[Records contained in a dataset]
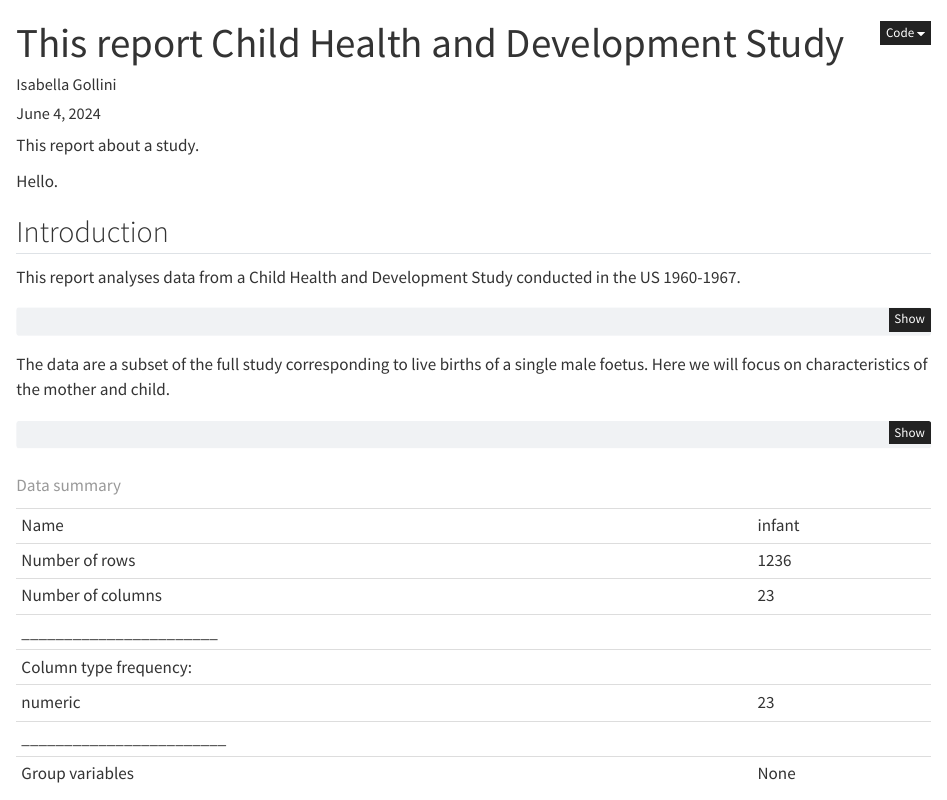
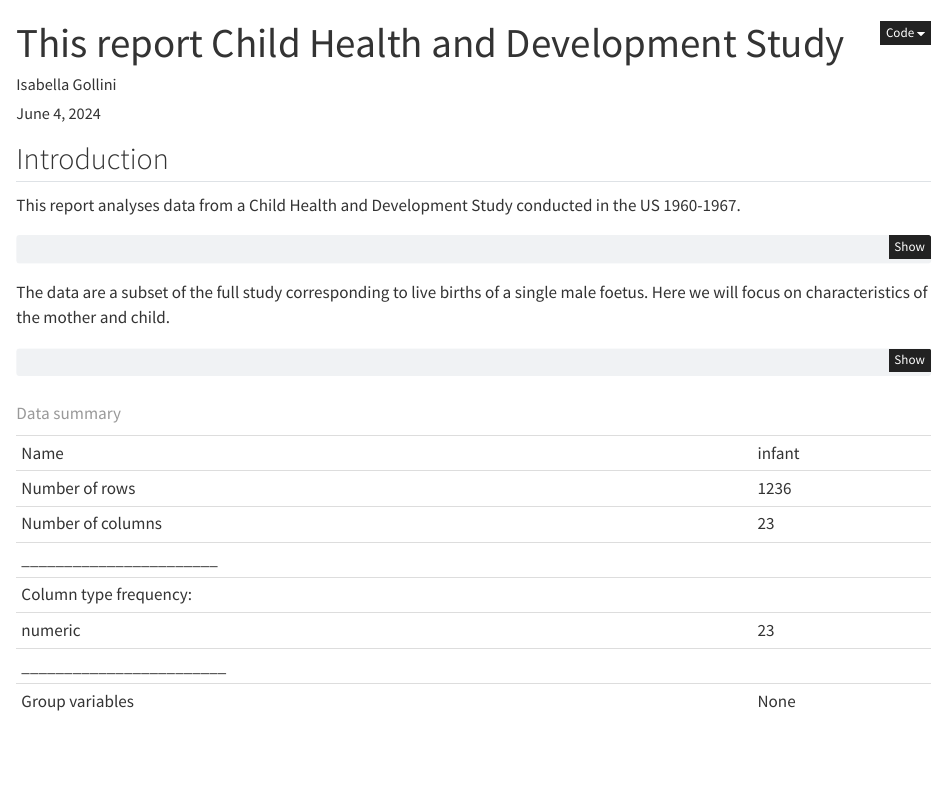
Before and after one commit to claireb-irl/infant, a Quarto document (infant.qmd): the page in a window 1100 px wide, from its top. Rendered offline with R 4.5, knitr and Pandoc in place of Quarto, with nearby package versions.

Commit message:
Update infant.qmd

````diff
--- a/infant.qmd
+++ b/infant.qmd
@@ -9,8 +9,6 @@ execute:
   echo: true
 ---
 
-This report about a study.
-
 ```{r}
 #| label: setup
 #| include: false
@@ -20,8 +18,6 @@ library(rio)
 library(dplyr)
 library(ggplot2)
 ```
-
-Hello.
 
 ## Introduction
 
````
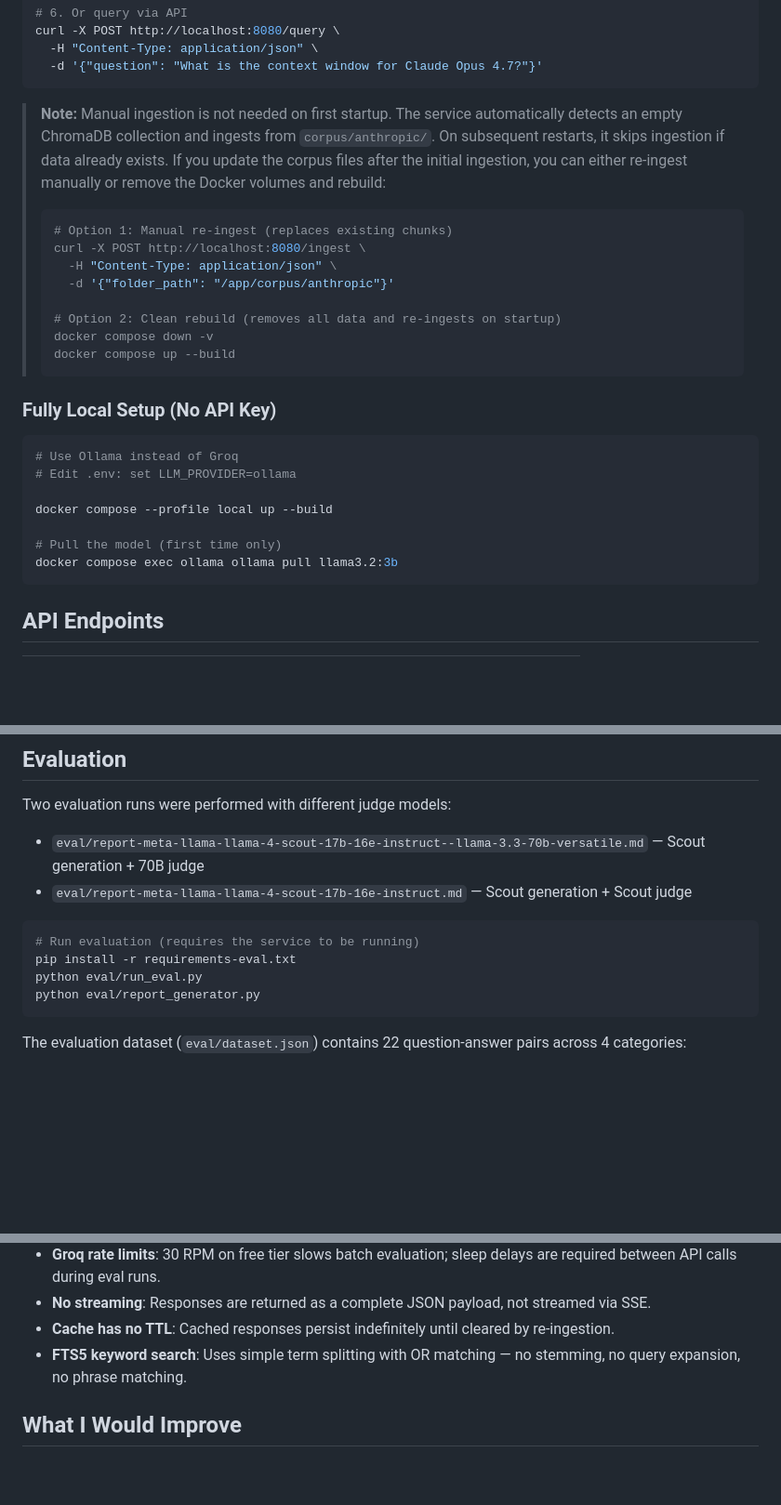
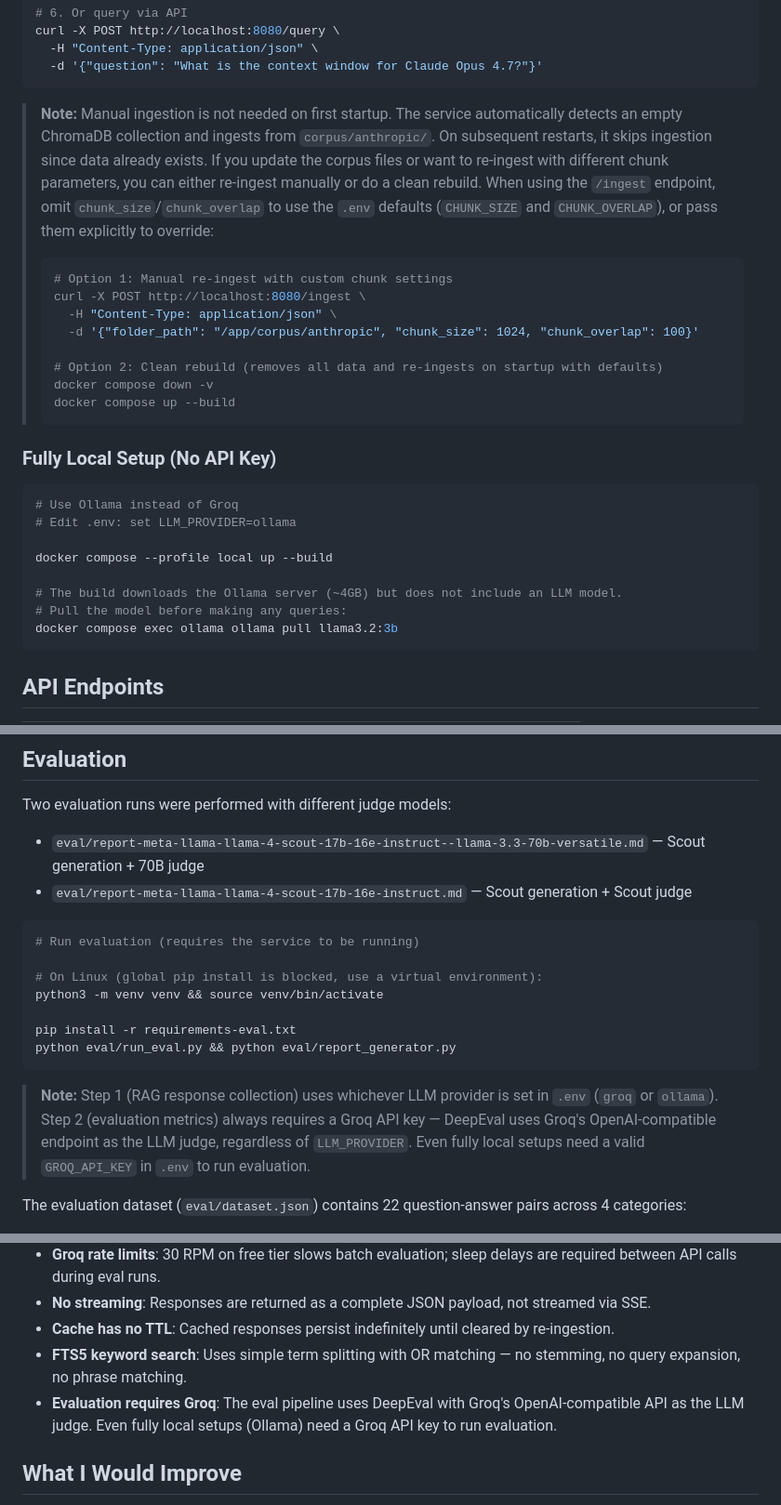
Before and after one commit to Oneseccc/simple-rag, a Markdown page: README.md, 3 parts joined by grey strips. Shown at 93% size. Rendered like a GitHub page; blank space fills up the shorter version.

Commit message:
Update README: Ollama setup, ingestion notes, eval instructions, limitations
- Clarify Ollama build downloads server only, model pull required
- Explain re-ingestion with custom chunk params and .env defaults
- Add Linux venv steps for eval, chain eval commands
- Note that evaluation step 2 always requires Groq API key
- Add eval Groq dependency to known limitations and improvements

````diff
--- a/README.md
+++ b/README.md
@@ -84,15 +84,15 @@ curl -X POST http://localhost:8080/query \
   -d '{"question": "What is the context window for Claude Opus 4.7?"}'
 ```
 
-> **Note:** Manual ingestion is not needed on first startup. The service automatically detects an empty ChromaDB collection and ingests from `corpus/anthropic/`. On subsequent restarts, it skips ingestion if data already exists. If you update the corpus files after the initial ingestion, you can either re-ingest manually or remove the Docker volumes and rebuild:
+> **Note:** Manual ingestion is not needed on first startup. The service automatically detects an empty ChromaDB collection and ingests from `corpus/anthropic/`. On subsequent restarts, it skips ingestion since data already exists. If you update the corpus files or want to re-ingest with different chunk parameters, you can either re-ingest manually or do a clean rebuild. When using the `/ingest` endpoint, omit `chunk_size`/`chunk_overlap` to use the `.env` defaults (`CHUNK_SIZE` and `CHUNK_OVERLAP`), or pass them explicitly to override:
 >
 > ```bash
-> # Option 1: Manual re-ingest (replaces existing chunks)
+> # Option 1: Manual re-ingest with custom chunk settings
 > curl -X POST http://localhost:8080/ingest \
 >   -H "Content-Type: application/json" \
->   -d '{"folder_path": "/app/corpus/anthropic"}'
+>   -d '{"folder_path": "/app/corpus/anthropic", "chunk_size": 1024, "chunk_overlap": 100}'
 >
-> # Option 2: Clean rebuild (removes all data and re-ingests on startup)
+> # Option 2: Clean rebuild (removes all data and re-ingests on startup with defaults)
 > docker compose down -v
 > docker compose up --build
 > ```
@@ -105,7 +105,8 @@ curl -X POST http://localhost:8080/query \
 
 docker compose --profile local up --build
 
-# Pull the model (first time only)
+# The build downloads the Ollama server (~4GB) but does not include an LLM model.
+# Pull the model before making any queries:
 docker compose exec ollama ollama pull llama3.2:3b
 ```
 
@@ -205,10 +206,15 @@ Two evaluation runs were performed with different judge models:
 
 ```bash
 # Run evaluation (requires the service to be running)
+
+# On Linux (global pip install is blocked, use a virtual environment):
+python3 -m venv venv && source venv/bin/activate
+
 pip install -r requirements-eval.txt
-python eval/run_eval.py
-python eval/report_generator.py
+python eval/run_eval.py && python eval/report_generator.py
 ```
+
+> **Note:** Step 1 (RAG response collection) uses whichever LLM provider is set in `.env` (`groq` or `ollama`). Step 2 (evaluation metrics) always requires a Groq API key — DeepEval uses Groq's OpenAI-compatible endpoint as the LLM judge, regardless of `LLM_PROVIDER`. Even fully local setups need a valid `GROQ_API_KEY` in `.env` to run evaluation.
 
 The evaluation dataset (`eval/dataset.json`) contains 22 question-answer pairs across 4 categories:
 - **Factual** (10): Direct lookups with clear answers
@@ -249,6 +255,7 @@ All parameters are configurable via environment variables (`.env`):
 - **No streaming**: Responses are returned as a complete JSON payload, not streamed via SSE.
 - **Cache has no TTL**: Cached responses persist indefinitely until cleared by re-ingestion.
 - **FTS5 keyword search**: Uses simple term splitting with OR matching — no stemming, no query expansion, no phrase matching.
+- **Evaluation requires Groq**: The eval pipeline uses DeepEval with Groq's OpenAI-compatible API as the LLM judge. Even fully local setups (Ollama) need a Groq API key to run evaluation.
 
 ## What I Would Improve
 
````
Also changed, not shown: other parts of README.md (+1 -0 lines).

◆ Task statement ◆
Only lines containing the string "with" belong in the answer; find them in the data above and copy them.

◆ Exercise solution ◆
Before and after one commit to claireb-irl/infant, a Quarto document (infant.qmd): the page in a window 1100 px wide, from its top. Rendered offline with R 4.5, knitr and Pandoc in place of Quarto, with nearby package versions.
- Explain re-ingestion with custom chunk params and .env defaults
+> **Note:** Manual ingestion is not needed on first startup. The service automatically detects an empty ChromaDB collection and ingests from `corpus/anthropic/`. On subsequent restarts, it skips ingestion since data already exists. If you update the corpus files or want to re-ingest with different chunk parameters, you can either re-ingest manually or do a clean rebuild. When using the `/ingest` endpoint, omit `chunk_size`/`chunk_overlap` to use the `.env` defaults (`CHUNK_SIZE` and `CHUNK_OVERLAP`), or pass them explicitly to override:
+> # Option 1: Manual re-ingest with custom chunk settings
+> # Option 2: Clean rebuild (removes all data and re-ingests on startup with defaults)
@@ -205,10 +206,15 @@ Two evaluation runs were performed with different judge models:
 - **Factual** (10): Direct lookups with clear answers
 - **FTS5 keyword search**: Uses simple term splitting with OR matching — no stemming, no query expansion, no phrase matching.
+- **Evaluation requires Groq**: The eval pipeline uses DeepEval with Groq's OpenAI-compatible API as the LLM judge. Even fully local setups (Ollama) need a Groq API key to run evaluation.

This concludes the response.